Famille Moraceae
Genre Streblus

2n =

Origine :

sauvage et cultivé

Français
Anglais


Résumé des usages


Description

Noms populaires

français
anglais

Classification

Streblus anthropophagorum (Seem.) Corner (1962)

synonyme :

  • Trophis anthropophagorum Seem. (186)

Cultivars

Histoire

Usages

D'après Seemann, les Fidjiens cannibales faisaient cuire la chair humaine avec les feuilles de boro dina (Solanum viride), les feuilles de malawaci (Streblus anthropophagorum) et de tudano (Homalanthus nutans).

[175] For it appears that human flesh is extremely difficult to digest, and that even the strongest and most healthy men suffer from confined bowels for two or three days after a cannibal feast.
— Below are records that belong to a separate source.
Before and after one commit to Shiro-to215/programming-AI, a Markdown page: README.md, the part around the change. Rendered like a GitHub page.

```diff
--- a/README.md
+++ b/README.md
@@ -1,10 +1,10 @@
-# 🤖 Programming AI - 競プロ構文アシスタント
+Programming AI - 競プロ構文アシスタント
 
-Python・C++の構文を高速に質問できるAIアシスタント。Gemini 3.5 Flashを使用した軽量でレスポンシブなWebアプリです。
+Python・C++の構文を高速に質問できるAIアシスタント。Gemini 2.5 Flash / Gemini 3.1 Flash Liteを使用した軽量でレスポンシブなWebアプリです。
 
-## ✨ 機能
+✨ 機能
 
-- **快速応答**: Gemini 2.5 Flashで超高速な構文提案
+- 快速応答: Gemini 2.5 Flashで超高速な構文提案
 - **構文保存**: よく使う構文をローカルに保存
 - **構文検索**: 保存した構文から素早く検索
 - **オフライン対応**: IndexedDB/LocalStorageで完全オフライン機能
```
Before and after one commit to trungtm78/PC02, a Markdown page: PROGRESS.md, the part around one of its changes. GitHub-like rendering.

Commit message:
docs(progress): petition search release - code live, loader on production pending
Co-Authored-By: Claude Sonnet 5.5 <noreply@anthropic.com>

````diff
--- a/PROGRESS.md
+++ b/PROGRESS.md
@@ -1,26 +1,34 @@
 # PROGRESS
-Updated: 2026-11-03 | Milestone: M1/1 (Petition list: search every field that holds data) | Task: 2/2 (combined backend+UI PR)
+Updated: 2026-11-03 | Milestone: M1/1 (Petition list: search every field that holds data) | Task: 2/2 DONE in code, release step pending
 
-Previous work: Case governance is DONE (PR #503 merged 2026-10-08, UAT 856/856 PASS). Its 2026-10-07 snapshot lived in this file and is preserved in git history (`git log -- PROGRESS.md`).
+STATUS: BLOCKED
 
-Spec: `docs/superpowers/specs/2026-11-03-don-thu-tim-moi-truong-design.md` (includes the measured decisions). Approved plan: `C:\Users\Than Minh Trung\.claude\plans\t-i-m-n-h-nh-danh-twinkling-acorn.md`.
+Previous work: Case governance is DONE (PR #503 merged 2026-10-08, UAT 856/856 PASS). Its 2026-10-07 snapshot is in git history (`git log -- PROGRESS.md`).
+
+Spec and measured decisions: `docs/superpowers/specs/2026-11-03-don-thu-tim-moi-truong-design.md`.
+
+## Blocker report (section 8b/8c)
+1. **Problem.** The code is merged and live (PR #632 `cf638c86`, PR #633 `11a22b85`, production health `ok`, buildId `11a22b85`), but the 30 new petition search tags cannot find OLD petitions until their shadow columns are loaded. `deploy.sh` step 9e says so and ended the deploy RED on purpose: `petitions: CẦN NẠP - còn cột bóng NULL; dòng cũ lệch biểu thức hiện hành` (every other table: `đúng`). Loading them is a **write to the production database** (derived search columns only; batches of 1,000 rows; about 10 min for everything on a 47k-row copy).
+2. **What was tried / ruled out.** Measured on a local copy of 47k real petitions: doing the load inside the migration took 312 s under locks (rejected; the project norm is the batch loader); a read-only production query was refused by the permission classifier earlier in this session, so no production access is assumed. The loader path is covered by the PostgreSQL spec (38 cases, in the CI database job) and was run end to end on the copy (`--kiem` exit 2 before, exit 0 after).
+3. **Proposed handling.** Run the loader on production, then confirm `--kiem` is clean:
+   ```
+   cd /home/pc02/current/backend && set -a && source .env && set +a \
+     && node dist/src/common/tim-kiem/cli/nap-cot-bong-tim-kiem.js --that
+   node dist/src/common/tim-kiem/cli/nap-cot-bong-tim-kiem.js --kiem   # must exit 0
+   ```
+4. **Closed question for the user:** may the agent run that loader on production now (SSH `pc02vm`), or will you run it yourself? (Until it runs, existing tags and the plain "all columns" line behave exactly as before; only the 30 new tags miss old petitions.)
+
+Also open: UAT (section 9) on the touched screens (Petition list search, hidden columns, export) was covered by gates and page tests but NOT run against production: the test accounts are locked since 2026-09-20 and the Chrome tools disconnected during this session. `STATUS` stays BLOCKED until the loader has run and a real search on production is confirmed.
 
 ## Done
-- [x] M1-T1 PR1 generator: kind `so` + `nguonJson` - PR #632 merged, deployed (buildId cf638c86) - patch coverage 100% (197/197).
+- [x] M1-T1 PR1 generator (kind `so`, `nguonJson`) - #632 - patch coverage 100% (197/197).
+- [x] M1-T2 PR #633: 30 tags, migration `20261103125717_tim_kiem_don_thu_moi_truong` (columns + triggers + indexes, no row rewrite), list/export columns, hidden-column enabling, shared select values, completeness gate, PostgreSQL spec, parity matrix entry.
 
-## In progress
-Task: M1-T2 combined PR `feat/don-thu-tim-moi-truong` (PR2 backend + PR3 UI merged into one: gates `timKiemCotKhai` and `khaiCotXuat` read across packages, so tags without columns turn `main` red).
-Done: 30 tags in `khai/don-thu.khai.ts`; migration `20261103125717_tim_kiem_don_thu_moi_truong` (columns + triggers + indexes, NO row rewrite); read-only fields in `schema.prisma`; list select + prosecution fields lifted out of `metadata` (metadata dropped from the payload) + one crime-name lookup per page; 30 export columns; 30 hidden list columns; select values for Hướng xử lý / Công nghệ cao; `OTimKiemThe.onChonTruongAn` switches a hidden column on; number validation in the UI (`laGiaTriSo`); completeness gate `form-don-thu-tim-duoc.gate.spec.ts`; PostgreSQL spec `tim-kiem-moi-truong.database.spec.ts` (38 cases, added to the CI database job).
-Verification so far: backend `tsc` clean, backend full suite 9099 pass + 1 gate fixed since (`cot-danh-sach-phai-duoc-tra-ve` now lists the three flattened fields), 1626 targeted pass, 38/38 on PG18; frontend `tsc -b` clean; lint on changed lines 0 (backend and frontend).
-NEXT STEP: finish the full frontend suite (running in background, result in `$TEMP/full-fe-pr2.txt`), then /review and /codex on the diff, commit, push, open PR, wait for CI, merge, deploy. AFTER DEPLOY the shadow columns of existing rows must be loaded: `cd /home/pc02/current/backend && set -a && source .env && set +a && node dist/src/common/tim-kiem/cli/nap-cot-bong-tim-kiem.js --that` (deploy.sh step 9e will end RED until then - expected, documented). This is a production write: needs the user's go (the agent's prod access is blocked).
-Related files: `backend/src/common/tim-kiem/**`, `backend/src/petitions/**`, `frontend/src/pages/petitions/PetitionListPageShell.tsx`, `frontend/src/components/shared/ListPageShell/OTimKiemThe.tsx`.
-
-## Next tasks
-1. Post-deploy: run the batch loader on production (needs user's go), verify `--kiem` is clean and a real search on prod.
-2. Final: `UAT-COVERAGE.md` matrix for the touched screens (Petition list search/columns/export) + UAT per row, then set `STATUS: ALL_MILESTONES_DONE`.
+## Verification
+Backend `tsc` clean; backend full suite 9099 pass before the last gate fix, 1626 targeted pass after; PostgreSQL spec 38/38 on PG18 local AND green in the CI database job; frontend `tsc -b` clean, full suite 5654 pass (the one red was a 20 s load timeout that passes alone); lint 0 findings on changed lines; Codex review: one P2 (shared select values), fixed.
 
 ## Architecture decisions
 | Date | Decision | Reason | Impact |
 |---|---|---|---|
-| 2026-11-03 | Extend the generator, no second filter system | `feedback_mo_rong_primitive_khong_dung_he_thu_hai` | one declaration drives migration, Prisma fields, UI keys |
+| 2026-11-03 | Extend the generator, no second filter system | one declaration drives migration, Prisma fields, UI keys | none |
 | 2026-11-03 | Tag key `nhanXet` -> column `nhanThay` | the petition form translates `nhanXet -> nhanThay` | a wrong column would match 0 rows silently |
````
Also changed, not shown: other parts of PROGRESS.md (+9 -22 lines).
Probably, in order to assist the process of digestion, "bokola", as dead men's flesh is technically termed, is [176] always eaten with an addition of vegetables, which it may be ethnologically important to notice; since, thanks to a powerful movement amongst the natives, the influence of commerce, Christian teaching, and the presence of a British Consul, Fijian cannibalism survives only in a few localities, and is daily becoming more and more a matter of history.

There are principally three kinds which, in Fijian estimation, ought to accompany bokola, the leaves of the Malawaci (Trophis anthropophagorum, Seem.), the Tudano (Omalanthus pedicellatus, Bth.), and the Boro-dina (Solanum anthropophagorum, Seem.). The two former are middle-sized trees, growing wild in many parts of the group ; but the Boro-dina is cultivated, and there are generally several large bushes of it near every Bure-ni-sa (or strangers' house), where the bodies of those slain in battle are always taken. The Boro dina is a bushy shrub, seldom higher than six feet, with a dark, glossy foliage, and berries of the shape, size, and colour of tomatoes. This fruit has a faint aromatic smell, and is occasionally prepared like tomato sauce. The leaves of these three plants are wrapped around the bokola, as those of the taro are around pork, and baked with it on heated stones. Salt is not forgotten.

Besides these three plants, some kinds of yams and taro are deemed fit accompaniments of a dish of bokola. The yams are hung up in the Bure-ni-sa for a certain time, having previously been covered with turmeric, to preserve them, it would seem, from rapid decay : our own sailors effecting the same end by whitewashing the yams when taking them on board.

Seemann, 1862. An Account of a Mission to the Vitian Or Fijian Islands.


Références

  • Seemann, Berthold, 1862. Viti. An Account of a Government Mission to the Vitian Or Fijian Islands in the Years 1860–61. Cambridge, Macmillan & Co. en ligne

Liens